The BBC has posted an interesting map of Nigeria that captures the spatiality of politics, ethnicity, wealth, health, literacy and oil.  There are significant problems with this map.  The underlying data has fairly large error bars that are not acknowledged, and the presentation of the data is somewhat problematic; for example, the ethnic “areas” in the country are represented only by the majority group, hiding the heterogeneity of these areas, and other data is aggregated at the state level, blurring heterogenous voting patterns, incomes, literacy rates and health situations. I really wish that those who create this sort of thing would do a better job addressing some of these issues, and pointing out the issues they cannot address to help the reader better evaluate the data.

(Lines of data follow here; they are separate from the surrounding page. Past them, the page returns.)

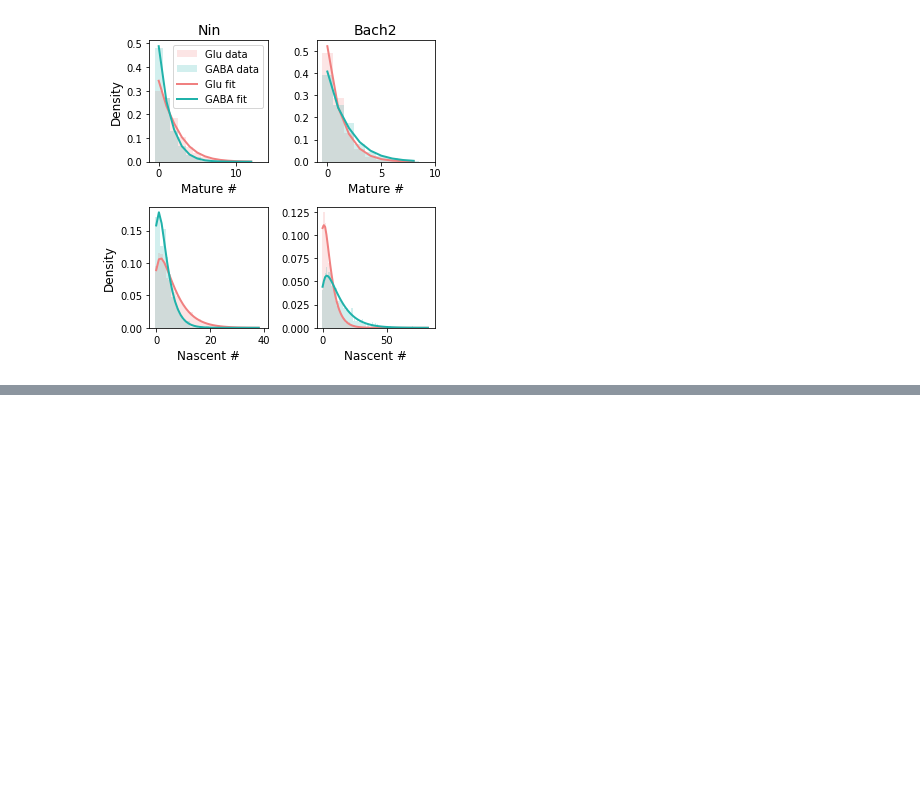
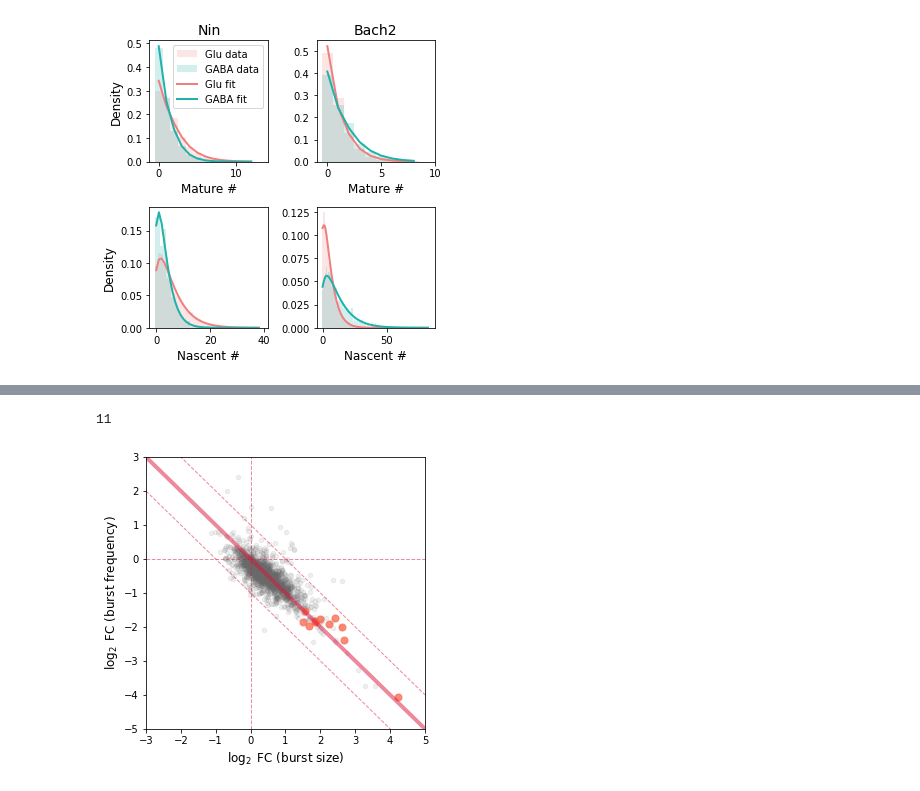
Before and after one commit to pachterlab/monod_examples, a Jupyter notebook: manuscript_computation/gg230328_diffexp.ipynb, the cells around one changed output, grey strips where cells are left out. Cells and saved outputs as stored; diff of their text form; code cells hidden in the pictures; blank space fills up the shorter version.

```diff
--- a/manuscript_computation/gg230328_diffexp.ipynb
+++ b/manuscript_computation/gg230328_diffexp.ipynb
@@ -373,0 +448,5 @@ sr_arr_allen[1].regressor_optimum.shape
+# %%
+fc_par = ((par_vals[1,:,:]-par_vals[0,:,:])/np.log10(2))
+# %%
+deltaB = fc_par[:,0]
+deltaK = -(fc_par[:,1]+fc_par[:,2])/2
@@ -373,0 +487,45 @@ sr_arr_allen[1].regressor_optimum.shape
+# %%
+c_genes = 'dimgrey'
+alpha_genes = 0.1
+c_highlight = 'tomato'
+alpha_highlight = 0.7
+c_baseline = np.asarray([9,160,115])/255
+c_singlegene = 'dodgerblue'
+ms_genes = 20
+ms_highlight = 50
+fs_axes = 12
+fs_title=14
+alpha_line = 0.48
+lw = 3
+c_baseline_violation = 'blueviolet'
+c_identity = 'k'
+# %%
+thrpars = 1.5
+thrmean = 1
+gf_highnoise = (np.abs(deltaB)>thrpars) & (np.abs(deltaK)>thrpars)  \
+    & ((sd_arr[1].layers[1].mean(1)>thrmean) | (sd_arr[0].layers[1].mean(1)>thrmean)) \
+    & gf_rej
+# %%
+gf_highnoise.sum()
+# %% [output]
+11
+# %%
+plt.figure(figsize=(5,5))
+plt.scatter(deltaB[gf_rej],deltaK[gf_rej],ms_genes,c_genes,alpha=alpha_genes)
+plt.scatter(deltaB[gf_highnoise],deltaK[gf_highnoise],ms_highlight,c_highlight,alpha=alpha_highlight)
+xl =np.asarray([-3,5])
+xlx = [xl[0],xl[1]]
+xly = [-xl[1],-xl[0]]
+plt.xlim(xlx)
+plt.ylim(xly)
+plt.plot(xl,-xl,'-',linewidth=4,c='crimson',alpha=0.5)
+plt.plot(xl,-(xl+1),'--',linewidth=1,c='crimson',alpha=0.5)
+plt.plot(xl,-(xl-1),'--',linewidth=1,c='crimson',alpha=0.5)
+plt.plot(xlx,[0,0],'--',linewidth=1,c='crimson',alpha=0.5)
+plt.plot([0,0],xly,'--',linewidth=1,c='crimson',alpha=0.5)
+plt.xlabel(r'$\log_2$ FC (burst size)',fontsize=fs_axes)
+plt.ylabel(r'$\log_2$ FC (burst frequency)',fontsize=fs_axes)
+plt.savefig('./figs/fig5c.png',dpi=450)
+plt.savefig('./figs/fig5c.pdf')
+# %% [output]
+[figure, added]
```
Also changed, not shown: parts of 29 cells of this notebook, 9 other files.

But even with all of these caveats, this map is a striking illustration of the problems with using national-level statistics to guide development policy and programs.  Look at the distributions of wealth, health and literacy in the country – error bars or no, this data clearly demonstrates that national measures of wealth cannot guide useful economic policy, national measures of literacy might obscure regional or ethnic patterns of educational neglect, and national vaccination statistics tell us nothing about the regional variations in disease ecology and healthcare delivery that shape health outcomes in this country.

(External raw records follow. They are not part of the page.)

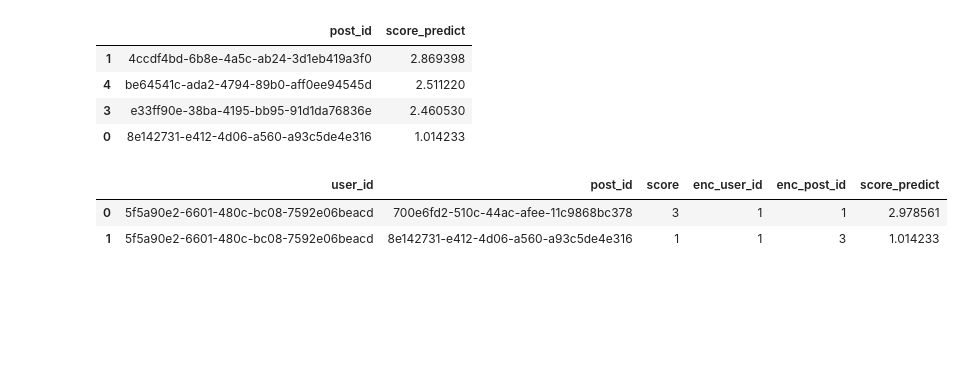
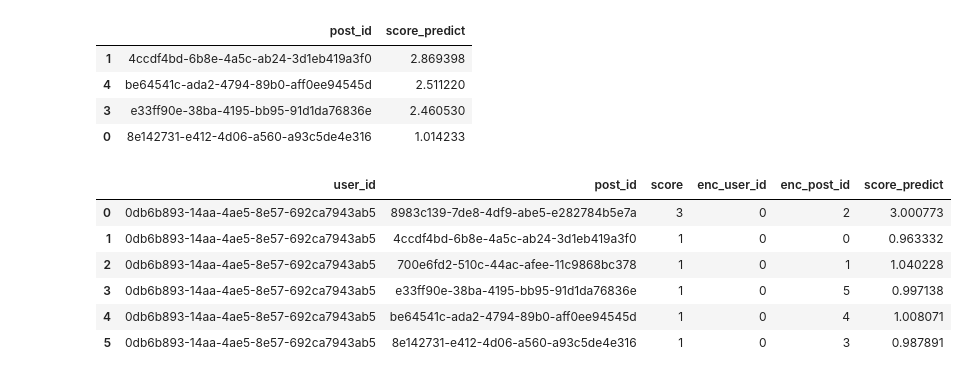
Before and after one commit to Pratham-Mishra04/interact-ml, a Jupyter notebook: notebooks/posts/recommendation.ipynb, the cells around one changed output. Drawn from its saved outputs; the diff is of its cells as text; code cells hidden in the pictures; blank space fills up the shorter version.

```diff
--- a/notebooks/posts/recommendation.ipynb
+++ b/notebooks/posts/recommendation.ipynb
@@ -299,9 +298,13 @@ def test_predictions(user_id):
 
     return comparision
 # %%
-comparision = test_predictions('5f5a90e2-6601-480c-bc08-7592e06beacd')
+comparision = test_predictions('0db6b893-14aa-4ae5-8e57-692ca7943ab5')
 comparision
 # %% [output]
 |  | user_id | post_id | score | enc_user_id | enc_post_id | score_predict |
-| 0 | 5f5a90e2-6601-480c-bc08-7592e06beacd | 700e6fd2-510c-44ac-afee-11c9868bc378 | 3 | 1 | 1 | 2.978561 |
-| 1 | 5f5a90e2-6601-480c-bc08-7592e06beacd | 8e142731-e412-4d06-a560-a93c5de4e316 | 1 | 1 | 3 | 1.014233 |
+| 0 | 0db6b893-14aa-4ae5-8e57-692ca7943ab5 | 8983c139-7de8-4df9-abe5-e282784b5e7a | 3 | 0 | 2 | 3.000773 |
+| 1 | 0db6b893-14aa-4ae5-8e57-692ca7943ab5 | 4ccdf4bd-6b8e-4a5c-ab24-3d1eb419a3f0 | 1 | 0 | 0 | 0.963332 |
+| 2 | 0db6b893-14aa-4ae5-8e57-692ca7943ab5 | 700e6fd2-510c-44ac-afee-11c9868bc378 | 1 | 0 | 1 | 1.040228 |
+| 3 | 0db6b893-14aa-4ae5-8e57-692ca7943ab5 | e33ff90e-38ba-4195-bb95-91d1da76836e | 1 | 0 | 5 | 0.997138 |
+| 4 | 0db6b893-14aa-4ae5-8e57-692ca7943ab5 | be64541c-ada2-4794-89b0-aff0ee94545d | 1 | 0 | 4 | 1.008071 |
+| 5 | 0db6b893-14aa-4ae5-8e57-692ca7943ab5 | 8e142731-e412-4d06-a560-a93c5de4e316 | 1 | 0 | 3 | 0.987891 |
```
Also changed, not shown: parts of 1 cell of this notebook, 9 other files.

This is not to say that states don’t matter – they matter a lot.  However, when we use national-scale data for just about anything, we are making very bad assumptions about the heterogeneity of the situation in that country . . . and we are probably missing key opportunities and challenges we should be addressing in our work.